When I was a kid in the 1970s–1980s, it was a golden age for movie soundtracks, particularly in science fiction / science fantasy. Jerry Goldsmith and John Williams were giants in the genre, having composed two of the most memorable sci-fi themes of all time. Goldsmith is best known for the theme for Star Trek: The Motion Picture, which later became the theme for the television series, Star Trek: The Next Generation. Williams is known for many popular movie themes, including Raiders of the Lost Ark and Jaws, but is arguably best known for Star Wars. The names of these composers are practically synonymous with science fiction, but these composers could hardly differ more in style.
Goldsmith’s style is grand, remote, cerebral. In my opinion, he’s most responsible for the ‘spacey’ ambiance of hard sci-fi. In this piece from Alien (1979), called “Hypersleep,” there is a vague nautical element—you get the sense of a lonely ship navigating an endless cosmos. Like much of his space-music, it is stark and beautiful. This universe is cold in its beauty—it offers wonder, but no quarter.

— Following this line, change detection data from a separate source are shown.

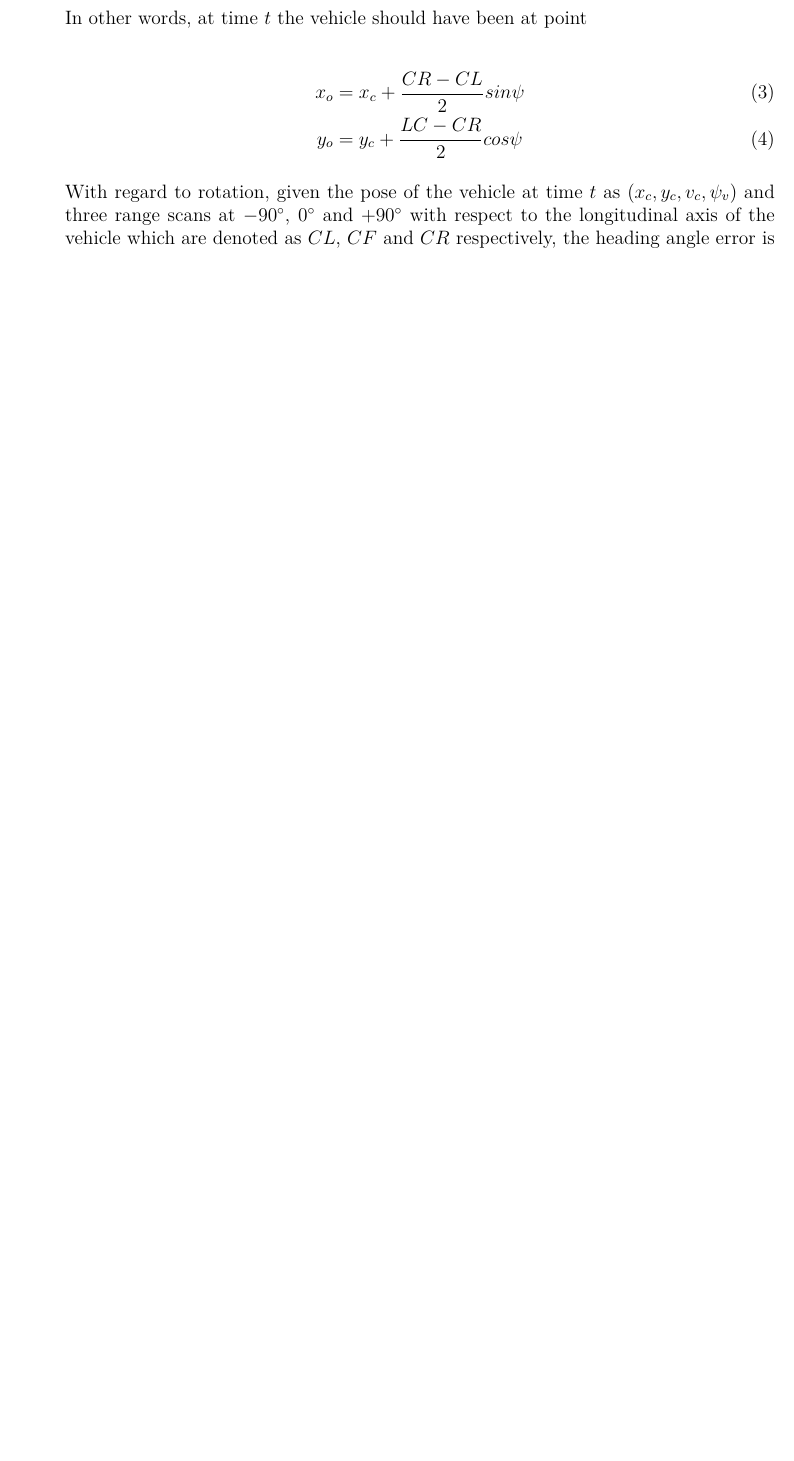
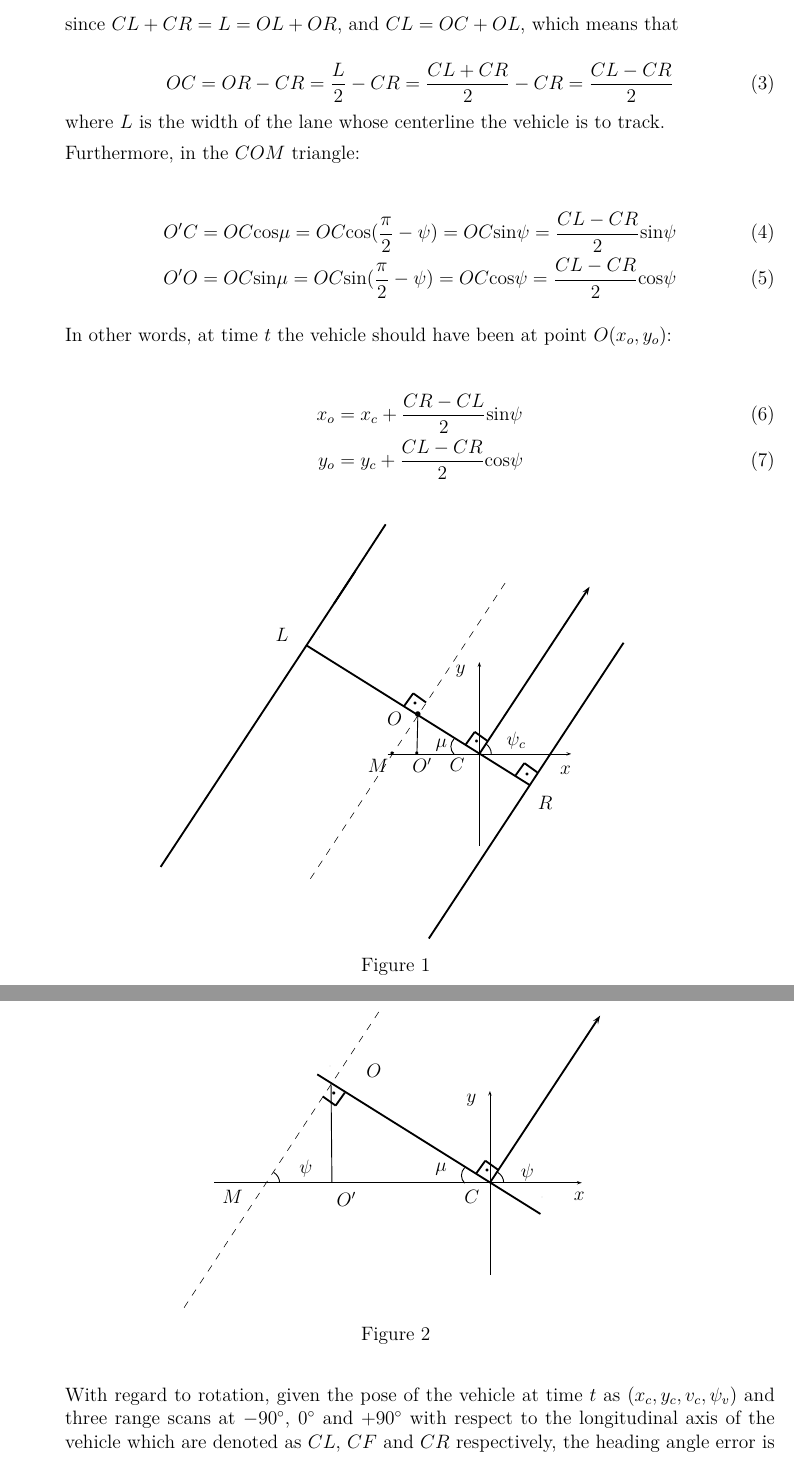
Before and after one commit to KTH-assignments/HT16_P2-EL2425-resources, a LaTeX document (various/Progress reports/Agendas/2016.11.16/main.tex, which reads various/Progress reports/Agendas/2016.11.16/figures/translation.tex, various/Progress reports/Agendas/2016.11.16/figures/translation_aux.tex): part of page 2 of 3 before the commit and two parts of pages 2 and 3 of 5 after it, the two joined at a grey line, cut at the place of the change, the shorter picture padded with empty space. Compiled offline with XeLaTeX; a missing font is replaced by an installed copy or a similar font.

Commit message:
Concludes figures for centerline_mpc package

```diff
--- /dev/null
+++ b/various/Progress reports/Agendas/2016.11.16/figures/translation.tex
@@ -0,0 +1,56 @@
+% Generated with LaTeXDraw 2.0.8
+% Tue Nov 15 16:54:04 CET 2016
+% \usepackage[usenames,dvipsnames]{pstricks}
+% \usepackage{epsfig}
+% \usepackage{pst-grad} % For gradients
+% \usepackage{pst-plot} % For axes
+\scalebox{1} % Change this value to rescale the drawing.
+{
+\begin{pspicture}(0,-4.53)(10.1,4.53)
+\psline[linewidth=0.04cm](0.0,-2.95)(4.24,3.49)
+\psline[linewidth=0.04cm](5.84,-4.51)(10.08,1.93)
+\psline[linewidth=0.012cm,linestyle=dashed,dash=0.16cm 0.16cm](3.26,-3.21)(7.5,3.23)
+\psline[linewidth=0.04cm,arrowsize=0.05291667cm 2.0,arrowlength=1.4,arrowinset=0.4]{->}(6.94,-0.49)(9.34,3.15)
+\psline[linewidth=0.012cm,arrowsize=0.05291667cm 2.0,arrowlength=1.4,arrowinset=0.4]{<-}(6.94,1.51)(6.94,-2.49)
+\psline[linewidth=0.012cm,arrowsize=0.05291667cm 2.0,arrowlength=1.4,arrowinset=0.4]{->}(4.94,-0.49)(8.94,-0.49)
+\psarc[linewidth=0.02](6.94,-0.49){0.26}{0.0}{60.0}
+\usefont{T1}{ptm}{m}{n}
+\rput(6.533594,1.3){$y$}
+\usefont{T1}{ptm}{m}{n}
+\rput(8.813594,-0.84){$x$}
+\usefont{T1}{ptm}{m}{n}
+\rput(7.743594,-0.2){$\psi_c$}
+\usefont{T1}{ptm}{m}{n}
+\rput(6.4535937,-0.72){$C$}
+\usefont{T1}{ptm}{m}{n}
+\rput(2.6435938,2.1){$L$}
+\usefont{T1}{ptm}{m}{n}
+\rput(8.373594,-1.56){$R$}
+\psdots[dotsize=0.012](8.08,-0.81)
+\psdots[dotsize=0.012](3.46,2.05)
+\psline[linewidth=0.04cm](3.78,2.79)(4.9,4.51)
+\psline[linewidth=0.04cm](8.04,-1.17)(3.18,1.87)
+\psdots[dotsize=0.12](5.6,0.37)
+\usefont{T1}{ptm}{m}{n}
+\rput(5.094531,0.28){$O$}
+\psline[linewidth=0.04cm](5.78,0.63)(5.5,0.83)
+\psline[linewidth=0.04cm](5.5,0.83)(5.3,0.55)
+\psdots[dotsize=0.066](5.54,0.61)
+\psline[linewidth=0.04cm](8.2,-0.89)(7.92,-0.69)
+\psline[linewidth=0.04cm](7.92,-0.69)(7.72,-0.97)
+\psdots[dotsize=0.066](7.98,-0.93)
+\psline[linewidth=0.04cm](7.12,-0.21)(6.84,-0.01)
+\psline[linewidth=0.04cm](6.84,-0.01)(6.64,-0.29)
+\psdots[dotsize=0.066](6.88,-0.23)
+\psarc[linewidth=0.02](6.56,-0.33){0.24}{135.0}{225.0}
+\usefont{T1}{ptm}{m}{n}
+\rput(6.114531,-0.3){$\mu$}
+\psline[linewidth=0.02cm](5.6,0.33)(5.58,-0.49)
+\psdots[dotsize=0.07](5.58,-0.49)
+\psdots[dotsize=0.07](5.04,-0.49)
+\usefont{T1}{ptm}{m}{n}
+\rput(5.6945314,-0.74){$O'$}
+\usefont{T1}{ptm}{m}{n}
+\rput(4.7345314,-0.76){$M$}
+\end{pspicture}
+}
--- /dev/null
+++ b/various/Progress reports/Agendas/2016.11.16/figures/translation_aux.tex
@@ -0,0 +1,46 @@
+% Generated with LaTeXDraw 2.0.8
+% Tue Nov 15 17:04:15 CET 2016
+% \usepackage[usenames,dvipsnames]{pstricks}
+% \usepackage{epsfig}
+% \usepackage{pst-grad} % For gradients
+% \usepackage{pst-plot} % For axes
+\scalebox{1} % Change this value to rescale the drawing.
+{
+\begin{pspicture}(0,-3.226)(9.08,3.226)
+\psline[linewidth=0.012cm,linestyle=dashed,dash=0.16cm 0.16cm](0.0,-3.22)(4.24,3.22)
+\psline[linewidth=0.04cm,arrowsize=0.05291667cm 2.0,arrowlength=1.4,arrowinset=0.4]{->}(6.66,-0.5)(9.06,3.14)
+\psline[linewidth=0.012cm,arrowsize=0.05291667cm 2.0,arrowlength=1.4,arrowinset=0.4]{<-}(6.66,1.5)(6.66,-2.5)
+\psline[linewidth=0.012cm,arrowsize=0.05291667cm 2.0,arrowlength=1.4,arrowinset=0.4]{->}(0.66,-0.5)(8.66,-0.5)
+\psarc[linewidth=0.02](1.82,-0.5){0.26}{0.0}{60.0}
+\usefont{T1}{ptm}{m}{n}
+\rput(6.253594,1.29){$y$}
+\psdots[dotsize=0.012](7.8,-0.82)
+\psdots[dotsize=0.012](3.18,2.04)
+\psline[linewidth=0.04cm](7.76,-1.18)(2.9,1.86)
+\psline[linewidth=0.04cm](6.84,-0.22)(6.56,-0.02)
+\psline[linewidth=0.04cm](6.56,-0.02)(6.36,-0.3)
+\psdots[dotsize=0.066](6.6,-0.24)
+\psarc[linewidth=0.02](6.28,-0.34){0.24}{135.0}{225.0}
+\psarc[linewidth=0.02](6.7,-0.5){0.26}{0.0}{60.0}
+\usefont{T1}{ptm}{m}{n}
+\rput(2.6545312,-0.19){$\psi$}
+\usefont{T1}{ptm}{m}{n}
+\rput(7.474531,-0.29){$\psi$}
+\usefont{T1}{ptm}{m}{n}
+\rput(5.594531,-0.21){$\mu$}
+\usefont{T1}{ptm}{m}{n}
+\rput(8.604531,-0.79){$x$}
+\psline[linewidth=0.04cm](3.0197916,1.3791598)(3.3004897,1.1801409)
+\psline[linewidth=0.04cm](3.3004897,1.1801409)(3.4995086,1.460839)
+\psdots[dotsize=0.07](3.26,1.44)
+\usefont{T1}{ptm}{m}{n}
+\rput(4.134531,1.93){$O$}
+\usefont{T1}{ptm}{m}{n}
+\rput(3.5345314,-0.87){$O'$}
+\usefont{T1}{ptm}{m}{n}
+\rput(1.0545312,-0.81){$M$}
+\psline[linewidth=0.02cm](3.2,1.64)(3.22,-0.5)
+\usefont{T1}{ptm}{m}{n}
+\rput(6.264531,-0.81){$C$}
+\end{pspicture}
+}
--- a/various/Progress reports/Agendas/2016.11.16/main.tex
+++ b/various/Progress reports/Agendas/2016.11.16/main.tex
@@ -61,11 +61,37 @@
     \end{align}
 
-    In other words, at time $t$ the vehicle should have been at point
+    since $CL + CR = L = OL + OR$, and $CL = OC + OL$, which means that
+
+    \begin{equation}
+      OC = OR - CR = \dfrac{L}{2} - CR = \dfrac{CL + CR}{2} - CR = \dfrac{CL-CR}{2}
+    \end{equation}
+    where $L$ is the width of the lane whose centerline the vehicle is to track.
+
+    Furthermore, in the $COM$ triangle:
 
     \begin{align}
-      x_o &=x_c + \dfrac{CR-CL}{2}sin\psi \\
-      y_o &=y_c + \dfrac{LC-CR}{2}cos\psi
+      O'C &= OC \text{cos}\mu = OC \text{cos}(\dfrac{\pi}{2} - \psi) = OC \text{sin}\psi = \dfrac{CL-CR}{2} \text{sin}\psi\\
+      O'O &= OC \text{sin}\mu = OC \text{sin}(\dfrac{\pi}{2} - \psi) = OC \text{cos}\psi = \dfrac{CL-CR}{2} \text{cos}\psi
     \end{align}
+
+    In other words, at time $t$ the vehicle should have been at point $O(x_o, y_o)$:
+
+    \begin{align}
+      x_o &=x_c + \dfrac{CR-CL}{2}\text{sin}\psi \\
+      y_o &=y_c + \dfrac{CL-CR}{2}\text{cos}\psi
+    \end{align}
+
+    \begin{figure}[H]\centering
+      \scalebox{1}{\input{./figures/translation.tex}}
+      \caption{}
+      \label{}
+    \end{figure}
+
+    \begin{figure}[H]\centering
+      \scalebox{1}{\input{./figures/translation_aux.tex}}
+      \caption{}
+      \label{}
+    \end{figure}
 
     With regard to rotation, given the pose of the vehicle at time $t$ as
     $(x_c, y_c, v_c, \psi_v)$ and three range scans at $-90^\circ$, $0^\circ$ and
```
Also changed, not shown: various/Progress reports/Agendas/2016.11.16/figures/rotation.tex (+1 -1 lines), various/Progress reports/Agendas/2016.11.16/main.pdf, various/Progress reports/Agendas/2016.11.16/main.tex (6 more changed lines), 1 other file.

In “The Cloud,” a piece from ST:TMP (1979), we get a sense of the enormity of the unknown entity heading for Earth and of the secret it contains. Again, there is a nautical element, highlighted by electronic whooshes that evoke memories of earthly oceans. The music is a little brighter here—the universe of Star Trek is less harsh and hostile than that of Alien, but no less grand and mysterious.
In contrast, Williams’ style is robust, familiar, romantic. It is evocative of adventure, human relationships, and spirituality. Consider this piece from Return of the Jedi (1983), which frames the moment when Luke reveals to Leia that they are brother and sister. This piece, like most of Williams’ compositions, is suffused with warmth and emotion.
“Tales of a Jedi Knight / Learn About the Force” (Star Wars, 1977) is no less filled with awe and mystery than Goldsmith’s “The Cloud,” but it is more optimistic and tinged with a sense of adventure. Here we have the budding relationship between a master and his young apprentice. With Williams, you don’t get the sense of a harsh and hostile universe, but one in which purpose and hope are woven into the fabric of its cosmos, even while it is momentarily under the sway of a dark and oppressive force.
Though Goldsmith and Williams differ in style, they have one element in common—the sense of awe and grandeur they convey through their compositions. It’s impossible to imagine the universes of Alien, Star Trek, and Star Wars without the character and dimension of their music.